Popular Science: Do birds in our forests fare well or not?
The authors assembled long-term data on environmental change (atmospheric CO2 concentrations, N depositions), economic factors (timber prices, GDP) and forest management (timber harvest, fraction of mixed forest area) from Germany. Bird abundance data was collected during the long-term monitoring of common species in central Europe – Austria, Belgium, the Czech Republic, Germany and Slovakia. The authors analysed data concerning forest bird species that have breeding populations in these countries, especially non-migrant species.
Why birds? The European Union has designated birds as a suitable bioindicator of the effects of changing land-use. Birds are one of the top predators of invertebrates, therefore they should rapidly respond to changes in habitat and food availability in the environment. Moreover, thanks to their size and mobility, birds may also reflect changes on a wider environmental scale.
Environmental and economic factors
The level of atmospheric CO2 in Germany indicates ongoing emissions of greenhouse gasses, which can in turn influence rainfall distribution, winter temperatures and the length of the growing season. On the other hand, pollution (the rate of N-depositions in forests) has decreased since 1970.
Even though GDP shows a steady increase, timber prices do not increase, but show major oscillations. The harvest of forest wood was not correlated with technological developments or timber prices. Instead, it reflected the current political or ecological situation – the harvest peaked during World War II and after high wind events. The authors were also able to analyse how forest management has changed during the past several decades. Forest monocultures are being replaced by mixed forests with unevenly-aged trees. These forests now represent two thirds of the forests in Germany. Even though the amount of forests that are protected increased from 1% to 4% in the last decade, they still probably have only a minor effect on bird populations, because the area is too small and mixed forests also tend to be aggregated.

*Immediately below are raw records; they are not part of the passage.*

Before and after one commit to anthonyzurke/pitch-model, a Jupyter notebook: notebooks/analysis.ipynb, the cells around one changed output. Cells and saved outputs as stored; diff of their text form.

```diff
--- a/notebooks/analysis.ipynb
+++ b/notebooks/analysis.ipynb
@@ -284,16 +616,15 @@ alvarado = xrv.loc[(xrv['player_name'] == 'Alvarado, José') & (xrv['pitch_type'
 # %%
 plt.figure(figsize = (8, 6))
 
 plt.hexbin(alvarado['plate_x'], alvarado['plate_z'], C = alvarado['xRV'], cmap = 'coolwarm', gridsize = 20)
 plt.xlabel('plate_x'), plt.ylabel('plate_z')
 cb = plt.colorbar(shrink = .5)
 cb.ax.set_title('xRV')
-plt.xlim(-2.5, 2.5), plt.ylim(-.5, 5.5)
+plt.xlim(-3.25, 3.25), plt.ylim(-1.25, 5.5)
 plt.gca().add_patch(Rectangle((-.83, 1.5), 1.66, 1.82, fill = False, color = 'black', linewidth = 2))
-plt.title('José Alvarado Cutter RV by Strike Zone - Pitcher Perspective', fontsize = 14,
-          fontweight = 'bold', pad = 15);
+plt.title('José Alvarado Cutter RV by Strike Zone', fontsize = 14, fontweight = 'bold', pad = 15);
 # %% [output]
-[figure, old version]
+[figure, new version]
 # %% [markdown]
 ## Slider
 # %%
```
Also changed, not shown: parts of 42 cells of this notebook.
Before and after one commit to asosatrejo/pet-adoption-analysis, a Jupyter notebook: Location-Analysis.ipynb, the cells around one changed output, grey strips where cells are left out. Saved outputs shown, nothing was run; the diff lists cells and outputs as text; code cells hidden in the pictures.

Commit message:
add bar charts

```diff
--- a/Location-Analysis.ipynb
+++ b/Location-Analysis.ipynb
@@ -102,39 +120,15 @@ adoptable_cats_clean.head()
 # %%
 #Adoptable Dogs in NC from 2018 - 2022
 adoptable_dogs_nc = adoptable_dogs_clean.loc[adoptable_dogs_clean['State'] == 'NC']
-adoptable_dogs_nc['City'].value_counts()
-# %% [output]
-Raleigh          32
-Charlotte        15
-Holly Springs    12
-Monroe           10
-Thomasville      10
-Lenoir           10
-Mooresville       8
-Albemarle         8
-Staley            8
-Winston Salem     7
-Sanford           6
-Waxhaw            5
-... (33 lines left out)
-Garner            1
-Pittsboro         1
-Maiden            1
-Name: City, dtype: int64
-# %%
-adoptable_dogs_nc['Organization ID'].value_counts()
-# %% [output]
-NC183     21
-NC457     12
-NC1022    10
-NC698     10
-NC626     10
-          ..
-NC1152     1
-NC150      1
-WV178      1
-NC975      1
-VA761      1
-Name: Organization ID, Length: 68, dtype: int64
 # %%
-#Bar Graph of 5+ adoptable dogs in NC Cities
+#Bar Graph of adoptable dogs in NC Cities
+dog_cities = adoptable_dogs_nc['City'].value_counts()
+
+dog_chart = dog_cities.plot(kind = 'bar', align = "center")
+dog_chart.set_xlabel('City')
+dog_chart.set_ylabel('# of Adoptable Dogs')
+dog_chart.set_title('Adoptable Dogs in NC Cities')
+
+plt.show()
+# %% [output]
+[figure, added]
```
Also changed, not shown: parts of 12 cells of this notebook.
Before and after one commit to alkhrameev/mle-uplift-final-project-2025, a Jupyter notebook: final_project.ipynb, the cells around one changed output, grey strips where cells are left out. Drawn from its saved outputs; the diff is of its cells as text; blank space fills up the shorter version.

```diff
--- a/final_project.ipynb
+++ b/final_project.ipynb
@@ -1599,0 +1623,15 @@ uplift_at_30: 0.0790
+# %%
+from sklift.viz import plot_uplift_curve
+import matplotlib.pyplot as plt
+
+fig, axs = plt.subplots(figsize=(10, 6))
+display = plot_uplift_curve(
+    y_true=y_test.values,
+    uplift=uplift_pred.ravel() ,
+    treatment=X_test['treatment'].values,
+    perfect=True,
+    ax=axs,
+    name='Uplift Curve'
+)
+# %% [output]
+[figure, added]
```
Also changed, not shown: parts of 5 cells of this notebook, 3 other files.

European forest bird populations
The study shows that the abundance of non-migratory forest specialists in Central Europe is increasing. A thorough analysis of data revealed a strong influence of changing environmental conditions and forest management on European forest specialists (these factors explained 92% of the variations in the studied bird populations, with both factors being of similar importance).
Migratory birds, on the other hand, show a different pattern. Species that overwinter in Africa are in decline and species that migrate regionally (within Europe) show constant abundances. Both continentally and regionally migrating birds were shown to respond negatively to environmental changes (some migrating species currently have problems coordinating their migration due to climate change, which leads to the decline of migratory bird populations) and to a lesser extent also to changes in forest management.
Other intriguing questions arise here. Is, for example, forest bird abundance related to changes in winter habitats (the length of the growing season, etc.)? And what about interactions between resident forest specialist bird species and migratory species? Do they play any role? The model these authors used, however, cannot answer these questions.
Forest bird populations in the USA
Europe and the northeast USA are ecologically similar and they have experienced a similar history of pollution and deforestation. This study shows that the trends described above not only reflect the situation in Europe, but they are quite similar to the situation in the northeast USA. In the USA, however, the increase in forest bird species is somewhat slower.
The authors were also able to detect several species that responded differently to changing conditions:
From non-migrating birds, the Lesser Spotted Woodpecker (Dendrocopus minor) had high abundances in the 1980s but then declined. Bullfinches (Pyrrhula pyrrhula) have also declined.
Among regionally migrating species, Stock Doves (Columba oenas) increased, probably because they use old nesting holes made by woodpeckers and also due to increasing maize cultivation (they feed on maize regularly). Common Chiffchaffs (Phyloscopus collybita) profit from an increasing proportion of mixed forests and thus their abundance also increased.
Only one of the studied continentally migrating species has increased - the Common Redstart (Phoenicurus phoenicurus). However, its numbers were quite low in the late 20th century.
Do birds in open land also fare well?
The situation on non-forest land is probably quite different from that of forests. A decline of non-forest bird species has been shown to be linked to a severe reduction on insect biomass, habitat loss and urbanisation. In the UK, for example, it has been shown that insect abundance declined only in open habitats. Moreover, the ongoing climate change might have a positive effect on non-migratory forest birds due to longer growing seasons and less severe winters. However, these effects are unlikely to persist in light of expected larger changes in climate.
The study has also shown that sustainable forest management (mixed age-uneven forests replacing monocultures) can have long-lasting and positive effects on biodiversity. However, it is important to note that “no single practice of forest management can provide suitable habitat conditions for the conservation of all forest bird species”.
Schulze, E. D., Craven, D., Durso, A. M., Reif, J., Guderle, M., Kroiher, F., ... & Eisenhauer, N. (2019). Positive association between forest management, environmental change, and forest bird abundance. Forest Ecosystems, 6(1), 3.